Using the records below, filter out every line that lacks "changed" and copy the rest.

STORED DATA below:

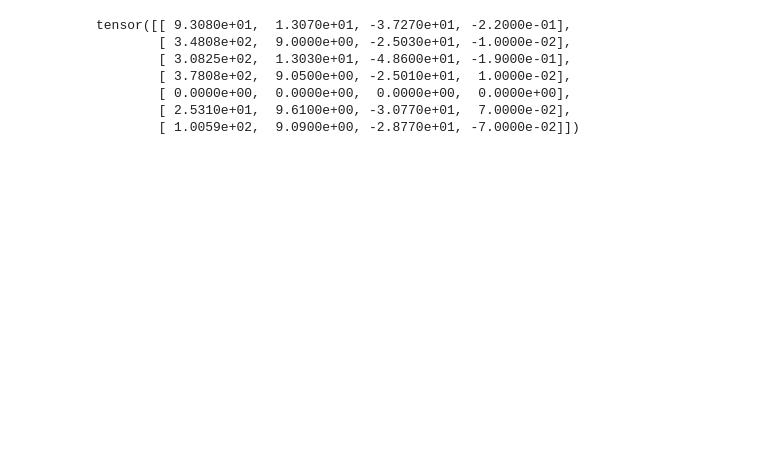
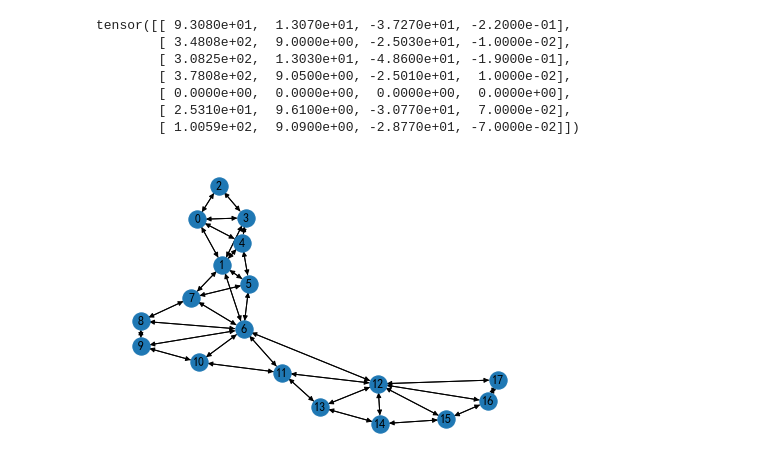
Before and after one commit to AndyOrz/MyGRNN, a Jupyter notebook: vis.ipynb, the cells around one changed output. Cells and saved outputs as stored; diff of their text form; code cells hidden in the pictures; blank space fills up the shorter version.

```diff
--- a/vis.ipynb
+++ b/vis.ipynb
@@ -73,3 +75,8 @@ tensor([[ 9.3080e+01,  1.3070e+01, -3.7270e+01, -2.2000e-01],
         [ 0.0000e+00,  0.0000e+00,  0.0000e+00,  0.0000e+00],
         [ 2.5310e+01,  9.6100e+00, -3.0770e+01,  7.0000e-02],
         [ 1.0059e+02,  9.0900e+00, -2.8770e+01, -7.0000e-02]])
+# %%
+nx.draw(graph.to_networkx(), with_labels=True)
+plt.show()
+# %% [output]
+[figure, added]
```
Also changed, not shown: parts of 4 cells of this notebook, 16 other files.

End of STORED DATA.

» TASK SOLUTION
Before and after one commit to AndyOrz/MyGRNN, a Jupyter notebook: vis.ipynb, the cells around one changed output. Cells and saved outputs as stored; diff of their text form; code cells hidden in the pictures; blank space fills up the shorter version.
Also changed, not shown: parts of 4 cells of this notebook, 16 other files.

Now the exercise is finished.